Top of Records supplied

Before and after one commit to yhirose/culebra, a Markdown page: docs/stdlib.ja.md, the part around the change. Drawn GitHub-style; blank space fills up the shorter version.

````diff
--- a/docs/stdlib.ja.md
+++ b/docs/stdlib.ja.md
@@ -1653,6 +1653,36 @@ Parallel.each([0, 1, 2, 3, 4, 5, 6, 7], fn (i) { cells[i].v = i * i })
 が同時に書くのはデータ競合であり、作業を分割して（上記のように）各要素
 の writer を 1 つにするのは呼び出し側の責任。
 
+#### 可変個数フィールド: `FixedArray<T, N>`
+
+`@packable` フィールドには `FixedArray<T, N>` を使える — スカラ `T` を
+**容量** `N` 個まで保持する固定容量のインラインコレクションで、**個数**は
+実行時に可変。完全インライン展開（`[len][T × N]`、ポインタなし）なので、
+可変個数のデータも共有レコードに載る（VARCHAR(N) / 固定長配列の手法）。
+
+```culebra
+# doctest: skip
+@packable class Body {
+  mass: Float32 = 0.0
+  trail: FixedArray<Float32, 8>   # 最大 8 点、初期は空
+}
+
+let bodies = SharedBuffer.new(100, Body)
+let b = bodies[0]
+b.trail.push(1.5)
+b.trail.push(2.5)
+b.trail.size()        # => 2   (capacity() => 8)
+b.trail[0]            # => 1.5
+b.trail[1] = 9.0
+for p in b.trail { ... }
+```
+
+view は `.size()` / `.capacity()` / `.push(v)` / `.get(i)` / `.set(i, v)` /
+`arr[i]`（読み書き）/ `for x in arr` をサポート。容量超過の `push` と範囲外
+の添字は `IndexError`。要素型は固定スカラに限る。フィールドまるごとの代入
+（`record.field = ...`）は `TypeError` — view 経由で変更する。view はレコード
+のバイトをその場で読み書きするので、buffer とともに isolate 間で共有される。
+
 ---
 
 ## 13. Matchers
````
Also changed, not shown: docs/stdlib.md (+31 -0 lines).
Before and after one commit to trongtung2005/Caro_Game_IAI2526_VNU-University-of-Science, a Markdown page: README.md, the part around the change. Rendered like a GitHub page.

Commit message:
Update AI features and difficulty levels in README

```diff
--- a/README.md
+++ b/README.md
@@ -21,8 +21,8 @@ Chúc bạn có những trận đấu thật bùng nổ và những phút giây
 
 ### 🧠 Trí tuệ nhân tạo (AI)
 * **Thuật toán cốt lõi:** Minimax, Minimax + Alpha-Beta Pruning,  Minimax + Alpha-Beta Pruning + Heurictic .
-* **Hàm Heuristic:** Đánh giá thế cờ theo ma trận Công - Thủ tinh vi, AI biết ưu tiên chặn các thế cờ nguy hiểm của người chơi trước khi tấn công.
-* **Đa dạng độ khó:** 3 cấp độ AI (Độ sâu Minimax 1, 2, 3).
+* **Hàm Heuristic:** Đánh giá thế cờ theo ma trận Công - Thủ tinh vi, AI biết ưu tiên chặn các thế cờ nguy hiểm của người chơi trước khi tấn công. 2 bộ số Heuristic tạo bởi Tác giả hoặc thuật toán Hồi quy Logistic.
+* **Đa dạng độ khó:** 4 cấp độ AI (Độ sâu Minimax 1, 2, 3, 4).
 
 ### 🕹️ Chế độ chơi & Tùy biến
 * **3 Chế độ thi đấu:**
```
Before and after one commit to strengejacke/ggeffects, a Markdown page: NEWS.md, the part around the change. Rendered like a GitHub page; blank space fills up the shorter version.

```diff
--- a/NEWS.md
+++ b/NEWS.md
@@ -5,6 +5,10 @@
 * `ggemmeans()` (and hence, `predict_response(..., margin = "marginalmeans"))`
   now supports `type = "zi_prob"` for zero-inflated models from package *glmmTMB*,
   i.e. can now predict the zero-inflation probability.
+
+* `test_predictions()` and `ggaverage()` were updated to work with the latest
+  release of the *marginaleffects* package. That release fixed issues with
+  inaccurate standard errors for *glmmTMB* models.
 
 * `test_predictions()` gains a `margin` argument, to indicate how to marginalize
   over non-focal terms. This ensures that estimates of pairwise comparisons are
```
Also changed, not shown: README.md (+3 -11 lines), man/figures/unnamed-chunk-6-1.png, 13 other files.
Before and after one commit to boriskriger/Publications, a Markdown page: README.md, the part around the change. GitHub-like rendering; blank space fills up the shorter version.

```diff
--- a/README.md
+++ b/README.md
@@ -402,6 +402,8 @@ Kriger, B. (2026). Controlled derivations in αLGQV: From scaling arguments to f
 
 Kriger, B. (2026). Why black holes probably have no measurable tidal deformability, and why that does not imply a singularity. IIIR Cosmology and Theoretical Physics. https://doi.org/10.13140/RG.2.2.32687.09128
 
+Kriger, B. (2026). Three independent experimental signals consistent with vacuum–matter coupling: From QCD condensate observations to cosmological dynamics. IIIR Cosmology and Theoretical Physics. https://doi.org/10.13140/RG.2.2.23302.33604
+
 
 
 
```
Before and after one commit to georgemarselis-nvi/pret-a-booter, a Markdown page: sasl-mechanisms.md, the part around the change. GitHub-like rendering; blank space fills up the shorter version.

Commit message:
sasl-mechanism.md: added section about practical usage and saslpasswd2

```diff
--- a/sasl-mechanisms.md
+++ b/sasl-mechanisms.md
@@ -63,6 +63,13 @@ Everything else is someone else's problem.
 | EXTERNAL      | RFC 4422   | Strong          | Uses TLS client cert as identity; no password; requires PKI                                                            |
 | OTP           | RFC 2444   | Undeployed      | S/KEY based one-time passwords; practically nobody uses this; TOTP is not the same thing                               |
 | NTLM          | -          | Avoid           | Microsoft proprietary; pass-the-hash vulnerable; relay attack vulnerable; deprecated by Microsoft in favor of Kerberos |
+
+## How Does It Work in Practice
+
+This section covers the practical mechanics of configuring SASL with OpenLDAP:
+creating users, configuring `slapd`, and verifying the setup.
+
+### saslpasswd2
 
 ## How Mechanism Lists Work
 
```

Bottom of Records supplied

• [To do] Please output each entry above exactly, leaving nothing out.

• [Reply to the exercise]
Before and after one commit to yhirose/culebra, a Markdown page: docs/stdlib.ja.md, the part around the change. Drawn GitHub-style; blank space fills up the shorter version.

````diff
--- a/docs/stdlib.ja.md
+++ b/docs/stdlib.ja.md
@@ -1653,6 +1653,36 @@ Parallel.each([0, 1, 2, 3, 4, 5, 6, 7], fn (i) { cells[i].v = i * i })
 が同時に書くのはデータ競合であり、作業を分割して（上記のように）各要素
 の writer を 1 つにするのは呼び出し側の責任。
 
+#### 可変個数フィールド: `FixedArray<T, N>`
+
+`@packable` フィールドには `FixedArray<T, N>` を使える — スカラ `T` を
+**容量** `N` 個まで保持する固定容量のインラインコレクションで、**個数**は
+実行時に可変。完全インライン展開（`[len][T × N]`、ポインタなし）なので、
+可変個数のデータも共有レコードに載る（VARCHAR(N) / 固定長配列の手法）。
+
+```culebra
+# doctest: skip
+@packable class Body {
+  mass: Float32 = 0.0
+  trail: FixedArray<Float32, 8>   # 最大 8 点、初期は空
+}
+
+let bodies = SharedBuffer.new(100, Body)
+let b = bodies[0]
+b.trail.push(1.5)
+b.trail.push(2.5)
+b.trail.size()        # => 2   (capacity() => 8)
+b.trail[0]            # => 1.5
+b.trail[1] = 9.0
+for p in b.trail { ... }
+```
+
+view は `.size()` / `.capacity()` / `.push(v)` / `.get(i)` / `.set(i, v)` /
+`arr[i]`（読み書き）/ `for x in arr` をサポート。容量超過の `push` と範囲外
+の添字は `IndexError`。要素型は固定スカラに限る。フィールドまるごとの代入
+（`record.field = ...`）は `TypeError` — view 経由で変更する。view はレコード
+のバイトをその場で読み書きするので、buffer とともに isolate 間で共有される。
+
 ---
 
 ## 13. Matchers
````
Also changed, not shown: docs/stdlib.md (+31 -0 lines).
Before and after one commit to trongtung2005/Caro_Game_IAI2526_VNU-University-of-Science, a Markdown page: README.md, the part around the change. Rendered like a GitHub page.

Commit message:
Update AI features and difficulty levels in README

```diff
--- a/README.md
+++ b/README.md
@@ -21,8 +21,8 @@ Chúc bạn có những trận đấu thật bùng nổ và những phút giây
 
 ### 🧠 Trí tuệ nhân tạo (AI)
 * **Thuật toán cốt lõi:** Minimax, Minimax + Alpha-Beta Pruning,  Minimax + Alpha-Beta Pruning + Heurictic .
-* **Hàm Heuristic:** Đánh giá thế cờ theo ma trận Công - Thủ tinh vi, AI biết ưu tiên chặn các thế cờ nguy hiểm của người chơi trước khi tấn công.
-* **Đa dạng độ khó:** 3 cấp độ AI (Độ sâu Minimax 1, 2, 3).
+* **Hàm Heuristic:** Đánh giá thế cờ theo ma trận Công - Thủ tinh vi, AI biết ưu tiên chặn các thế cờ nguy hiểm của người chơi trước khi tấn công. 2 bộ số Heuristic tạo bởi Tác giả hoặc thuật toán Hồi quy Logistic.
+* **Đa dạng độ khó:** 4 cấp độ AI (Độ sâu Minimax 1, 2, 3, 4).
 
 ### 🕹️ Chế độ chơi & Tùy biến
 * **3 Chế độ thi đấu:**
```
Before and after one commit to strengejacke/ggeffects, a Markdown page: NEWS.md, the part around the change. Rendered like a GitHub page; blank space fills up the shorter version.

```diff
--- a/NEWS.md
+++ b/NEWS.md
@@ -5,6 +5,10 @@
 * `ggemmeans()` (and hence, `predict_response(..., margin = "marginalmeans"))`
   now supports `type = "zi_prob"` for zero-inflated models from package *glmmTMB*,
   i.e. can now predict the zero-inflation probability.
+
+* `test_predictions()` and `ggaverage()` were updated to work with the latest
+  release of the *marginaleffects* package. That release fixed issues with
+  inaccurate standard errors for *glmmTMB* models.
 
 * `test_predictions()` gains a `margin` argument, to indicate how to marginalize
   over non-focal terms. This ensures that estimates of pairwise comparisons are
```
Also changed, not shown: README.md (+3 -11 lines), man/figures/unnamed-chunk-6-1.png, 13 other files.
Before and after one commit to boriskriger/Publications, a Markdown page: README.md, the part around the change. GitHub-like rendering; blank space fills up the shorter version.

```diff
--- a/README.md
+++ b/README.md
@@ -402,6 +402,8 @@ Kriger, B. (2026). Controlled derivations in αLGQV: From scaling arguments to f
 
 Kriger, B. (2026). Why black holes probably have no measurable tidal deformability, and why that does not imply a singularity. IIIR Cosmology and Theoretical Physics. https://doi.org/10.13140/RG.2.2.32687.09128
 
+Kriger, B. (2026). Three independent experimental signals consistent with vacuum–matter coupling: From QCD condensate observations to cosmological dynamics. IIIR Cosmology and Theoretical Physics. https://doi.org/10.13140/RG.2.2.23302.33604
+
 
 
 
```
Before and after one commit to georgemarselis-nvi/pret-a-booter, a Markdown page: sasl-mechanisms.md, the part around the change. GitHub-like rendering; blank space fills up the shorter version.

Commit message:
sasl-mechanism.md: added section about practical usage and saslpasswd2

```diff
--- a/sasl-mechanisms.md
+++ b/sasl-mechanisms.md
@@ -63,6 +63,13 @@ Everything else is someone else's problem.
 | EXTERNAL      | RFC 4422   | Strong          | Uses TLS client cert as identity; no password; requires PKI                                                            |
 | OTP           | RFC 2444   | Undeployed      | S/KEY based one-time passwords; practically nobody uses this; TOTP is not the same thing                               |
 | NTLM          | -          | Avoid           | Microsoft proprietary; pass-the-hash vulnerable; relay attack vulnerable; deprecated by Microsoft in favor of Kerberos |
+
+## How Does It Work in Practice
+
+This section covers the practical mechanics of configuring SASL with OpenLDAP:
+creating users, configuring `slapd`, and verifying the setup.
+
+### saslpasswd2
 
 ## How Mechanism Lists Work
 
```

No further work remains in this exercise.